“That is unfortunate for what is alleged to be a natural law argument,” replied the bishop, “which by its very nature is a creature of reason, and therefore must make sense. Your Eminence might reflect upon the possibility that the faithful intuitively figured this out a long time ago.”

The cardinal stared at the bishop for a few seconds, and then at the encyclical in his hand. After that, he flagged down the waiter and ordered another bottle of wine.

CDF Condemns LCWR for Thomas Aquinas Invitation

By The Pope’s Fool News Service
August 22, 2014

The Popes Fool News Service (We Make Stuff Up)VATICAN CITY (TPF) — The Congregation for the Doctrine of the Faith (CDF) has issued a condemnation of the Leadership Conference of Women Religious for inviting St. Thomas Aquinas to speak at their upcoming leadership conference. Although Thomas Aquinas is a highly regarded theologian and a saint to boot, the CDF has found his work marred with errors. Specifically, the CDF objects to his concept of providence, claiming it is nothing but Conscious Evolution in disguise.  Cardinal Müller, prefect of the CDR, argued that since Conscious Evolution assumes that human beings are positioned at the crest of the ongoing evolution of the universe, any theology that mimics such an idea is flawed.

“The fundamental theses of Conscious Evolution are opposed to Christian Revelation,” observed Cardinal Müller, “and providence is just another name for it.” Cardinal Müller argued that the concept of providence is dangerous because it sees the universe in the process of a constant unfolding, with lifeforms in the physical universe gradually evolving in distinct ways in space-time, driving themselves towards greater complexity and greater consciousness. Even though Aquinas claims that this evolutionary flourishing is aimed at a Trinity-like love of God and fellow creatures in charity, Cardinal Müller feels such thought is unorthodox.
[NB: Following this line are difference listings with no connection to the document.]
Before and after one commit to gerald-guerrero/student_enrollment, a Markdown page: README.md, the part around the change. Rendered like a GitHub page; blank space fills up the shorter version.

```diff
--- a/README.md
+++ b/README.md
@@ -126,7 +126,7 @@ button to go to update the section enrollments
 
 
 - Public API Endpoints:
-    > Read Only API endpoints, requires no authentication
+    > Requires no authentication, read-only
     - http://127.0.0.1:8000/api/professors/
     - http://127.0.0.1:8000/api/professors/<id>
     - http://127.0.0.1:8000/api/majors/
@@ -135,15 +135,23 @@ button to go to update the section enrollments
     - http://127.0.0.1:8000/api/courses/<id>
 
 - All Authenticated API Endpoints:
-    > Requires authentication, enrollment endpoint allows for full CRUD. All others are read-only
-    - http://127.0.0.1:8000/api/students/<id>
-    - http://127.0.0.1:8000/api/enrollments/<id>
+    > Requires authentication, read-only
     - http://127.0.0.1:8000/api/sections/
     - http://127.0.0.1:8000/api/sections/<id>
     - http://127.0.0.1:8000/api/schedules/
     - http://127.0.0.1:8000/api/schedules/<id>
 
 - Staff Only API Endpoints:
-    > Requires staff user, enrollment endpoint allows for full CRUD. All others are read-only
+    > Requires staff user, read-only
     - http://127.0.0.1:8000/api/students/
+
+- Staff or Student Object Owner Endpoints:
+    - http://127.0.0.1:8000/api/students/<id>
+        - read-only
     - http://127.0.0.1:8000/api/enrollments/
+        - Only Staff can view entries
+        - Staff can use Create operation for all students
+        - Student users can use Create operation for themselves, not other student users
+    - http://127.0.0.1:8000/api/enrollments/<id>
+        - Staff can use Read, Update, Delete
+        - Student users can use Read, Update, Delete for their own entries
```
“Listen to this,” he said, “and I’m quoting here right from the Summa Theologica, Part One, Article 22. Aquinas argues that since God has provision over ‘spiritual things, and thus over the whole world as regards genus, species, and universal causes,’ so ‘to providence it belongs to order things towards an end. Now after the divine goodness, which is an extrinsic end to all things, the principal good in things themselves is the perfection of the universe.’”

“Perfection of the universe?” Mueller asked. “What kind of talk is that? And get this, from Article 47. ‘Divinity is better represented by the whole universe than by any single thing. … Not only are individual creatures images of God but so too is the whole cosmos.’ The cosmos as an image of God? Really? And don’t even get me started on Teilhard de Chardin,” he said. “I don’t know what got into Benedict,” he continued, referring to a 2009 homily in which Pope Benedict XVI referenced the great vision of Teilhard de Chardin: “in the end, we shall achieve a true cosmic liturgy, where the cosmos becomes a living host.”
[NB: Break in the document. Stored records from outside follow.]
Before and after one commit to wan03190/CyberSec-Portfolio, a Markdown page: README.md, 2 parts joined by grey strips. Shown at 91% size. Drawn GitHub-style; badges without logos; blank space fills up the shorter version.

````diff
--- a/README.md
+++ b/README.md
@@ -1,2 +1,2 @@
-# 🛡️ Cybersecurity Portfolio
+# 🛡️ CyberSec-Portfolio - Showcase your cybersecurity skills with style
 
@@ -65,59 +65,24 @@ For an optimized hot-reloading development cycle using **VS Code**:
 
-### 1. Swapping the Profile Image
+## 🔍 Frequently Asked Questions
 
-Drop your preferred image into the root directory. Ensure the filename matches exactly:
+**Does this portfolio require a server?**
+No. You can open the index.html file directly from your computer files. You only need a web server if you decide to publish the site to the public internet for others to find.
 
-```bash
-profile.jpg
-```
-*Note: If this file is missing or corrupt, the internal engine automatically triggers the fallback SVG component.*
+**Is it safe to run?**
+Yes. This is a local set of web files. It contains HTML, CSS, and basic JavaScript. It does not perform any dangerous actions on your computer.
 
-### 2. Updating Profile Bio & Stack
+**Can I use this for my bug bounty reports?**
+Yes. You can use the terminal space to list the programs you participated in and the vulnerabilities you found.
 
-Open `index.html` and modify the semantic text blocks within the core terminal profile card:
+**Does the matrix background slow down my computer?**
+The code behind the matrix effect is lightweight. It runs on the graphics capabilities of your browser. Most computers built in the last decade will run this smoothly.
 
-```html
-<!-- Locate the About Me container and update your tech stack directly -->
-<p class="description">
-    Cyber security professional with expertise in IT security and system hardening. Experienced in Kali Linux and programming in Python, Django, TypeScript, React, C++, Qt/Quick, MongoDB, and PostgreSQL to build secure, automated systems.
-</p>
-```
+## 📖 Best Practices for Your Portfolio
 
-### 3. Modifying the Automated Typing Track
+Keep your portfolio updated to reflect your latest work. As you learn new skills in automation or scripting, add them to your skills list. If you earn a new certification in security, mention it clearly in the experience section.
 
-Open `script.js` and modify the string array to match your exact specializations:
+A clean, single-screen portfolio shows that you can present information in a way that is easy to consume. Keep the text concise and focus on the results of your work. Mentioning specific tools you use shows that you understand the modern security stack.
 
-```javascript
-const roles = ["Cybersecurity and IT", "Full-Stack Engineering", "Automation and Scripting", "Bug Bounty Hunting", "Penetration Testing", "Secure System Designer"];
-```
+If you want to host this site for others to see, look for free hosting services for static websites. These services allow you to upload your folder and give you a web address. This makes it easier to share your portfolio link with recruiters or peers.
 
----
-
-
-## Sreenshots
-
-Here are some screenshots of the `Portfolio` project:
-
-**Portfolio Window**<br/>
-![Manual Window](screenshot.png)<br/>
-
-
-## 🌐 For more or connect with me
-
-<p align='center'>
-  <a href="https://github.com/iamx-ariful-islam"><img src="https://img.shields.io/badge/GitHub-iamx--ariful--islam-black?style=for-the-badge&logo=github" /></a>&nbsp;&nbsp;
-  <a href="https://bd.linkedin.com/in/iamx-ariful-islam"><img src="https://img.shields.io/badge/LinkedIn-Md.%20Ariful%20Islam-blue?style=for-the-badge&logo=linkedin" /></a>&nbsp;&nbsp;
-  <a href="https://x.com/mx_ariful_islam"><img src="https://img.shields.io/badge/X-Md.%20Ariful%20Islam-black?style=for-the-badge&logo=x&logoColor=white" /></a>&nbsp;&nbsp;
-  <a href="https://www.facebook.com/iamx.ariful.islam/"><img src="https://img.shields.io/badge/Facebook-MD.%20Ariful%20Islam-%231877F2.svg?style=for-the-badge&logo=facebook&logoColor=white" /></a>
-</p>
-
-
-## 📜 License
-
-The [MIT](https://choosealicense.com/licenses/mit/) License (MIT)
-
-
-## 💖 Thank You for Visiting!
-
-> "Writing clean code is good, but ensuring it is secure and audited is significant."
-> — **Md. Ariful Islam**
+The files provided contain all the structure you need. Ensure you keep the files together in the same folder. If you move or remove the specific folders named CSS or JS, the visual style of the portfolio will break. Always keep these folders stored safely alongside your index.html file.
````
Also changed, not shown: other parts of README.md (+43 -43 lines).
Müller told TPF that he wanted to make it clear he doesn’t want to gobble up particular theologians or otherwise stifle their exercise of intellectual freedom; his intention was merely to help them recover their true religious identity.
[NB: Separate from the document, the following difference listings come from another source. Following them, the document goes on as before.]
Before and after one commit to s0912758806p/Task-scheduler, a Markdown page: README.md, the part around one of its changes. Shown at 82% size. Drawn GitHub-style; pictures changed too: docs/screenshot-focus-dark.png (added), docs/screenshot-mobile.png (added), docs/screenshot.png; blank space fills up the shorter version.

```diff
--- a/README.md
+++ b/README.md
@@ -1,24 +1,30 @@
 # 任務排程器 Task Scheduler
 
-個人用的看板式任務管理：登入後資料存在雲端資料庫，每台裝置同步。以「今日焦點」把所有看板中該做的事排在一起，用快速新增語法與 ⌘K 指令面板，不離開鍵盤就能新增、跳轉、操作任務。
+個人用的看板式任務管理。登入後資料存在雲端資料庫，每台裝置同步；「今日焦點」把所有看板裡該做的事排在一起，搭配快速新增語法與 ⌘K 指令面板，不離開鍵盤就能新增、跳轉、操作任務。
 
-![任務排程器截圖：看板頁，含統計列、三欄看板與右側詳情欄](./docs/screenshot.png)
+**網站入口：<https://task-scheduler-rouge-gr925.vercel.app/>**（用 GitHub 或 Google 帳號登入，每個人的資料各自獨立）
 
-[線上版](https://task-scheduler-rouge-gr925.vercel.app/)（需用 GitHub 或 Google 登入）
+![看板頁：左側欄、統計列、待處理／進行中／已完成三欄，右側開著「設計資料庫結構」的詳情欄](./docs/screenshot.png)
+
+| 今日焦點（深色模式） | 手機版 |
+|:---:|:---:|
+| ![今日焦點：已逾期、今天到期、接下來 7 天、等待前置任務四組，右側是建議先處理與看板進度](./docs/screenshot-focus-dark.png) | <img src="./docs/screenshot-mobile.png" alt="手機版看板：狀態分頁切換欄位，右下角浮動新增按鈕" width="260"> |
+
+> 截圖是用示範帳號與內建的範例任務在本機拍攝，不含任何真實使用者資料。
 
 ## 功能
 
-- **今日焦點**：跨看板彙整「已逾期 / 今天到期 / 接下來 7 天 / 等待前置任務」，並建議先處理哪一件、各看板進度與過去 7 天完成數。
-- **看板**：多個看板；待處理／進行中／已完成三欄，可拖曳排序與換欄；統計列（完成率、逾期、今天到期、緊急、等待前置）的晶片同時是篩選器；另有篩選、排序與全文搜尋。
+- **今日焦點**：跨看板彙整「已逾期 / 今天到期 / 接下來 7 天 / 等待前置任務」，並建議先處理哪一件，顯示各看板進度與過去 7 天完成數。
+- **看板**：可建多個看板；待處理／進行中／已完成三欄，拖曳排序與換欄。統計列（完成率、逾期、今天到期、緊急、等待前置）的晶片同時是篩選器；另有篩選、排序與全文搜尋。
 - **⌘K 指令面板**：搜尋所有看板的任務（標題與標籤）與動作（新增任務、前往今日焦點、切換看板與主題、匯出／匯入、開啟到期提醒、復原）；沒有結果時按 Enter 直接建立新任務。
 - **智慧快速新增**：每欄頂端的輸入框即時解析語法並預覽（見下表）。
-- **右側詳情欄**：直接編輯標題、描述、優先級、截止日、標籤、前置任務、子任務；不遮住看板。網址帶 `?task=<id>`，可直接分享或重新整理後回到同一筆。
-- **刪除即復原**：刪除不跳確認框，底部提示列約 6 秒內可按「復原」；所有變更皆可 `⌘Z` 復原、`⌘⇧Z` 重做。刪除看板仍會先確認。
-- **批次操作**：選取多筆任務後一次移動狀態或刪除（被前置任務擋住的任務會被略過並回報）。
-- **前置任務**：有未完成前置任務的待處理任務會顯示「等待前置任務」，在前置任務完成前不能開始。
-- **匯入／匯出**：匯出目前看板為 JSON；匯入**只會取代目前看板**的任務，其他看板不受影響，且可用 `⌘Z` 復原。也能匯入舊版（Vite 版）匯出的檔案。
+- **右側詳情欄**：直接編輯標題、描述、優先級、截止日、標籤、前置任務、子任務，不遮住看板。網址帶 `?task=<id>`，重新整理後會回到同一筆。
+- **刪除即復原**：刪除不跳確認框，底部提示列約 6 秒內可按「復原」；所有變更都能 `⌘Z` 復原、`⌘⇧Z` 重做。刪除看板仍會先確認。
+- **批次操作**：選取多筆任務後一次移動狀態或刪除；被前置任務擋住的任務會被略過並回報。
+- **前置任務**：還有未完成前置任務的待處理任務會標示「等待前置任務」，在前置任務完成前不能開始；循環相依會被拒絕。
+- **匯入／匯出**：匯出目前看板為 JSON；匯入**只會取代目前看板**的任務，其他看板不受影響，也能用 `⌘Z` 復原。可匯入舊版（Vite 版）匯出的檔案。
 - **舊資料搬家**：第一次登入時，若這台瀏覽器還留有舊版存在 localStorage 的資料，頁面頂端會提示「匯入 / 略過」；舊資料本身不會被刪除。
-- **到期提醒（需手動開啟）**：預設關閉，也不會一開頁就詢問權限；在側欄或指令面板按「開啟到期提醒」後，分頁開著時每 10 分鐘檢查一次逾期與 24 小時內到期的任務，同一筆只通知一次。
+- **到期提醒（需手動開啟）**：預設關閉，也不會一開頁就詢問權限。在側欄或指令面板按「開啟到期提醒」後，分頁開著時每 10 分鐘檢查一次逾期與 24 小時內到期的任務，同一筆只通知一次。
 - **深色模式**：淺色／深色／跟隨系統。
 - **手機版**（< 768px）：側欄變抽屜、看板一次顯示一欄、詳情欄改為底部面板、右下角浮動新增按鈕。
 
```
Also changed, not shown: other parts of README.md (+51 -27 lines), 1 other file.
To avoid such mishaps in the future, and in keeping with the Church’s initiative of increasing transparency and accountability, Archbishop J. Peter (Why Me) Sartain will discuss future invitations with the leadership of the LCWR in meetings behind closed doors.